> _What the task requires_
Give the count of lines in the entries that include "class", and write nothing besides it.

[Saved entries]
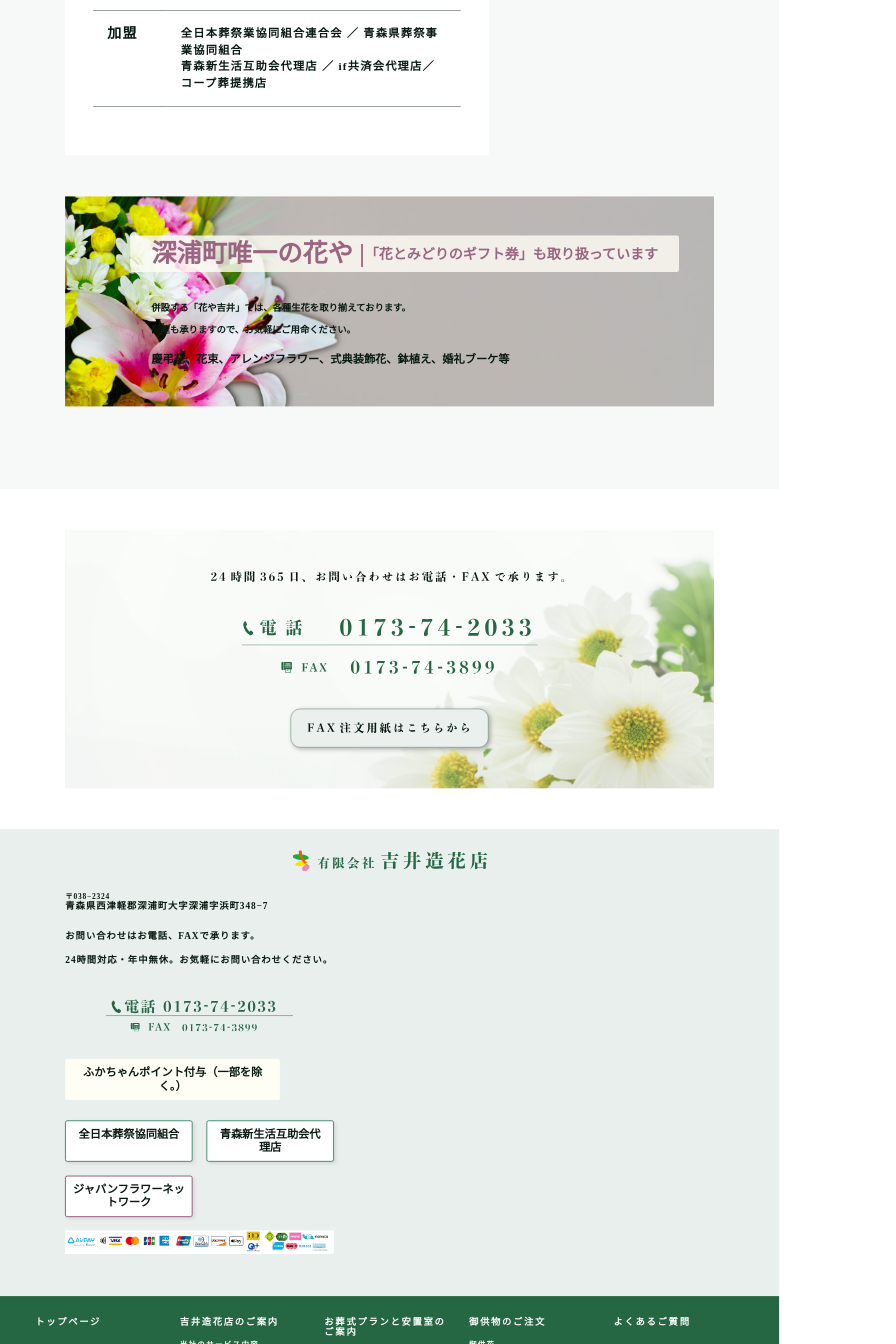
Repository: plus-agc-service-yamauchi/yoshii_scratch_ver3
Page: about.html
An editor plug-in stored every save of this project. The page is shown before and after the next save, followed by the edit.
The browser window is 1280 px wide. The pictures show the part of the page from y = 1742 to 3662 px (the page is 3832 px tall before and 3803 px after), at 70% of full size.
Pictures or frames that could not be fetched are drawn as grey boxes. Some web libraries are served in a nearby version. The style sheet was rebuilt from its Sass, Less or Tailwind sources for each picture, by a compiler version that may differ from the author's.

Above is the page before, as saved 2021-02-01 15:42:18.
Console error (its wording comes from the project's code and is left out).

After the next save:
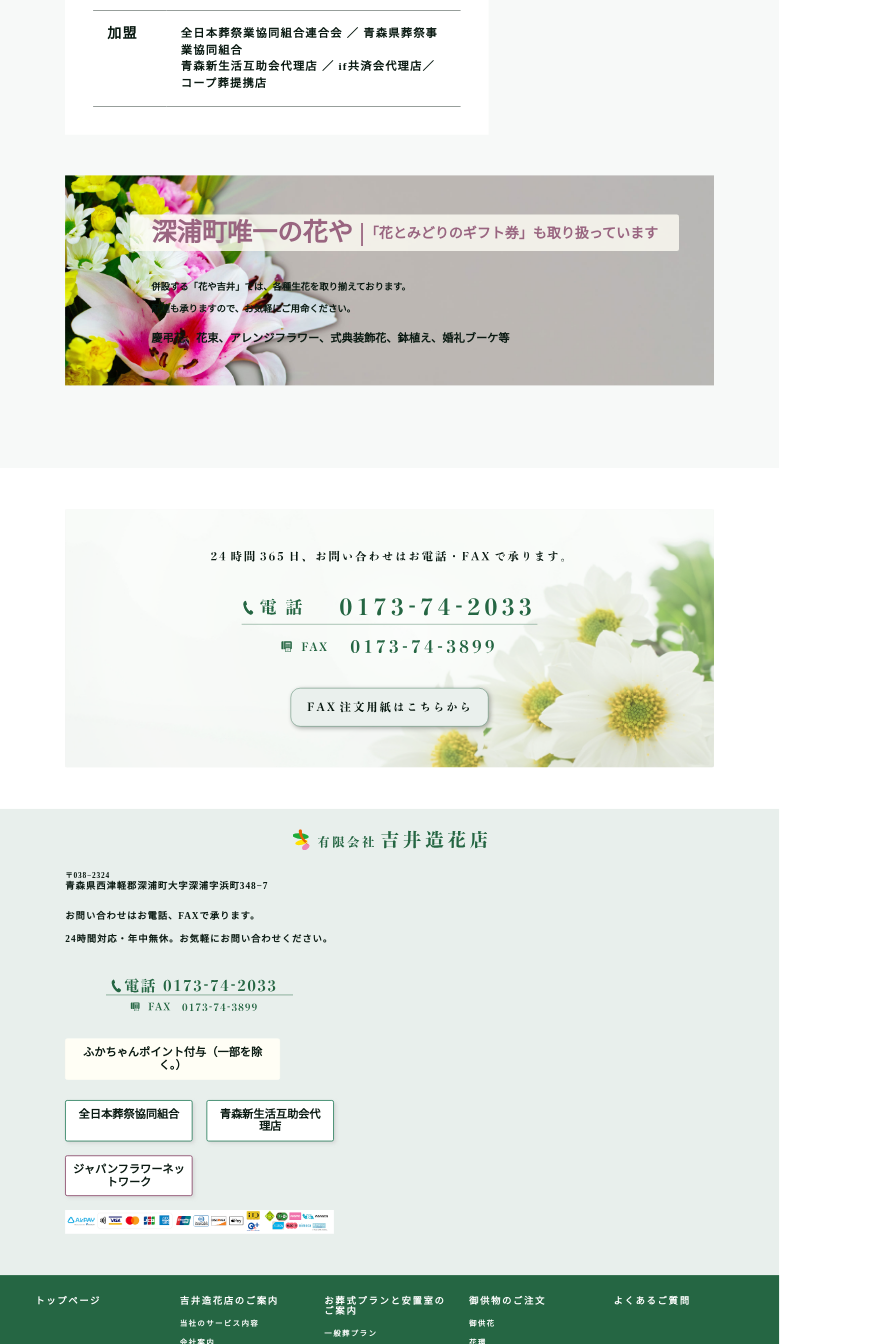
Saved 12 s later.
--- a/about.html
+++ b/about.html
@@ -158,7 +158,7 @@
                         </div>
                         <div class="grid-sp-1 grid-tab-2 grid-pc-2-1 grid-col-gap20">
                             <div class="tablebg">
-                            <table class="mb30 basicinfo">
+                            <table>
                                 <tr>
                                     <td class="tdl">所在地</td>
                                     <td class="tdr">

> _Exercise solution_
5